One of our hallmarks at Empower Texans and Texans for Fiscal Responsibility has been to resist the urge to endorse in every race, and to endorse for the sake of endorsing. We tend to make an endorsement only when we believe we can serve our readers by bringing a particular perspective to a race. Many have asked us to weigh in on the looming Railroad Commission race, and we have thus far refrained.
Let me explain why.
First, a little background. The Railroad Commission has nothing to do with choo-choo trains and everything to do with the state’s energy sector. It is the primary regulatory agency over the oil and gas industry. From the drilling of the wells to the moving the crude through the production stream, the RRC is involved at every stage.
The three commissioners, who serve staggered 6-year terms, act as both a regulatory and quasi-judicial agency. They and the staff at the RRC have tremendous power.
Given the starring role the oil and gas industry has in Texas’ economy, the importance of the Railroad Commission cannot be overstated.
So, we should obviously make an endorsement, trying to help identify the “right” guy gets elected. Absolutely true.
But that’s where things get cloudy in this 2014 race for the RRC.
We find voters facing the happy situation of two strong candidates vying for the position in the May 27th run-off election. Strong in different ways, but both strong nonetheless.
In Wayne Christian, we have a senior statesman whose track-record as a conservative legislative leader is unmatched. He was always willing to fight the hard fights and stand firm for conservative values. Practically, though, he has little professional experience in the industry he would be daily regulating.
In Ryan Sitton, we have a conservative young entrepreneur who started and helms a successful oil and gas business. He understands the technical challenges of the industry better than most. On the other hand, he has never served in elected office so we don’t have a record by which to gauge his future performance.
To the extent you are hiring a proven conservative warrior for the RRC, Wayne Christian is your man.
If you want a subject-matter expert to help improve the RRC’s operations, Ryan Sitton is your man.
Texas had trouble with politicians using the office as a platform to run for their next office instead of focusing on the agency’s business; the RRC needs a lot of focus. Which of the two is more likely to dig in and make a difference should be carefully weighed.
Will Ryan just use it as a springboard? He is young and fits that profile. Does Wayne want to work that hard, or just have a cushy retirement gig?
Or, is each truly dedicated to really serving the people of Texas by focusing on the task at hand for the next six years?
The choice comes down to which type of conservative you want: young or experienced, established conservative fighter or subject matter expert. Frankly, the Railroad Commission – and all of our state agencies, and all of our elected offices – need to be filled with both.
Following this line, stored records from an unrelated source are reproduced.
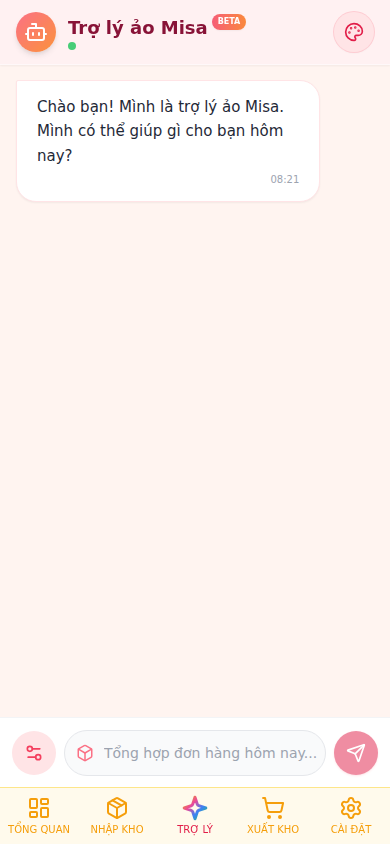
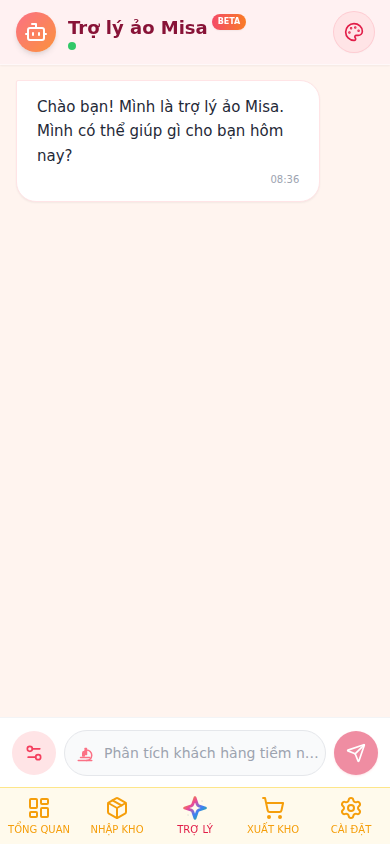
Refactor AI Assistant modes: Replace Lite with Deep
- Replaced 'LITE' (local/lite) mode with 'DEEP' (Deep Search & Analysis) mode.
- Created `DeepIcon.jsx` featuring a custom microscope SVG with a focusing animation to represent deep research.
- Updated `aiAssistantService.js` to map `DEEP` mode to high-capability models (`VITE_GEMINI_MODEL_3_FLASH`) and enable aggressive search logic (searching on queries > 5 chars).
- Updated `ModelSelector.jsx` and `ChatInput.jsx` to reflect the new mode branding (Violet theme) and icon.
- Deleted obsolete `LiteIcon.jsx`.

diff --git a/src/components/assistant/DeepIcon.jsx b/src/components/assistant/DeepIcon.jsx
@@ -12,7 +12,7 @@ const DeepIcon = ({ isActive, size = 24, strokeWidth = 2, loop = false }) => {
     ease: "easeInOut",
     times: [0, 0.5, 1],
     repeat: isActive && loop ? Infinity : 0,
-    repeatDelay: 1,
+    repeatDelay: 0.5,
   };
 
   const activeStroke = `url(#${gradientId})`;
@@ -26,10 +26,10 @@ const DeepIcon = ({ isActive, size = 24, strokeWidth = 2, loop = false }) => {
       viewBox="0 0 24 24"
       fill="none"
       stroke={isActive ? activeStroke : inactiveStroke}
-      strokeWidth={isActive ? 2.5 : strokeWidth}
+      strokeWidth={isActive ? 2.2 : strokeWidth}
       strokeLinecap="round"
       strokeLinejoin="round"
-      className="lucide lucide-box overflow-visible"
+      className="lucide lucide-microscope overflow-visible"
     >
       <defs>
         <linearGradient id={gradientId} x1="0%" y1="0%" x2="100%" y2="100%">
@@ -40,22 +40,27 @@ const DeepIcon = ({ isActive, size = 24, strokeWidth = 2, loop = false }) => {
         </linearGradient>
       </defs>
 
+      {/* Base */}
+      <path d="M6 18h12" />
+      <path d="M3 22h18" />
+
+      {/* Arm - Static */}
+      <path d="M14 22a7 7 0 1 0 0-14h-1" />
+
+      {/* Tube / Lens - Animating (Focusing up and down) */}
       <motion.g
         animate={
           isActive
             ? {
-                scale: [1, 1.15, 1], // Pulse effect for "Deep Thinking"
-                rotate: [0, 5, -5, 0], // Subtle shake/thinking
+                y: [0, -1.5, 0], // Moving up and down like focusing
               }
-            : { scale: 1, rotate: 0 }
+            : { y: 0 }
         }
         transition={transition}
-        style={{ transformOrigin: "12px 12px" }}
       >
-        {/* Box/Cube Shape - Representing Deep/Structure */}
-        <path d="M21 16V8a2 2 0 0 0-1-1.73l-7-4a2 2 0 0 0-2 0l-7 4A2 2 0 0 0 3 8v8a2 2 0 0 0 1 1.73l7 4a2 2 0 0 0 2 0l7-4A2 2 0 0 0 21 16z" />
-        <path d="M3.27 6.96 12 12.01l8.73-5.05" />
-        <path d="M12 22.08V12" />
+        <path d="M9 14h2" /> {/* Stage/Slide holder */}
+        <path d="M9 12a2 2 0 0 1 2-2v6h-2z" /> {/* Objective Lens */}
+        <path d="M12 6a2 2 0 0 1 2 2v6h-2V8a2 2 0 0 1 2-2z" /> {/* Main Tube */}
       </motion.g>
     </svg>
   );
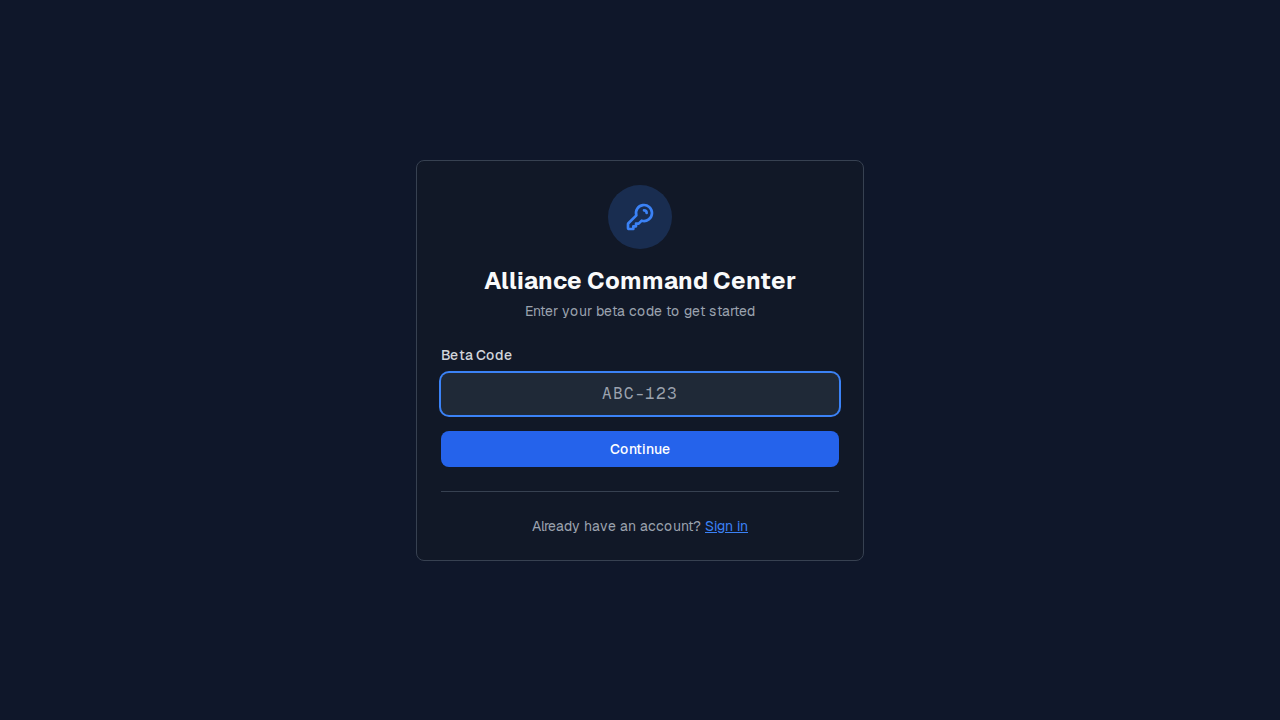
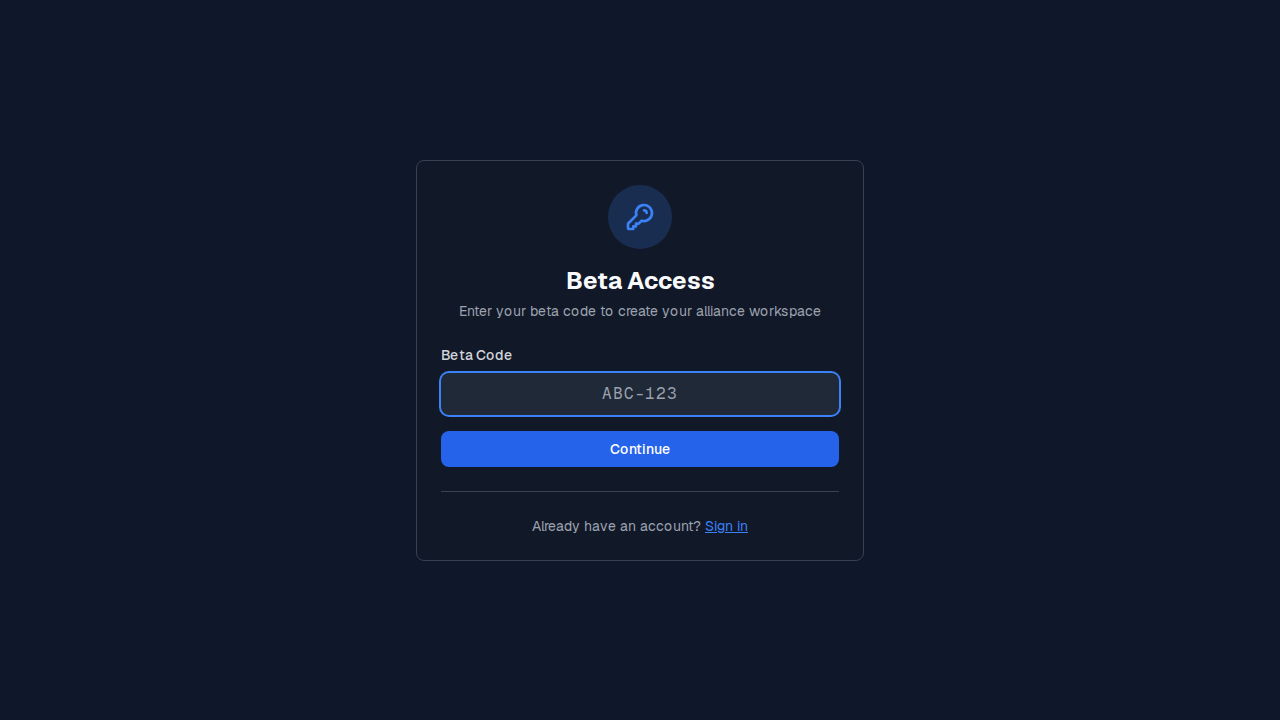
chore: Update visual regression baselines

Changed region(s): [[0.3438, 0.3667, 0.6562, 0.4583]]

diff --git a/app/src/lib/features.ts b/app/src/lib/features.ts
@@ -13,6 +13,8 @@
  *   FEATURE_PLATFORM_CONSOLE=true
  */
 
+import type { ReactNode } from "react";
+
 export const features = {
   /**
    * Platform Operations Console
@@ -67,8 +69,8 @@ export function FeatureFlag({
   fallback = null,
 }: {
   feature: FeatureName;
-  children: React.ReactNode;
-  fallback?: React.ReactNode;
-}): React.ReactNode {
+  children: ReactNode;
+  fallback?: ReactNode;
+}): ReactNode {
   return isFeatureEnabled(feature) ? children : fallback;
 }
Knowing both men, I am very comfortable with either serving in the office. I look forward to seeing which hire Texans make!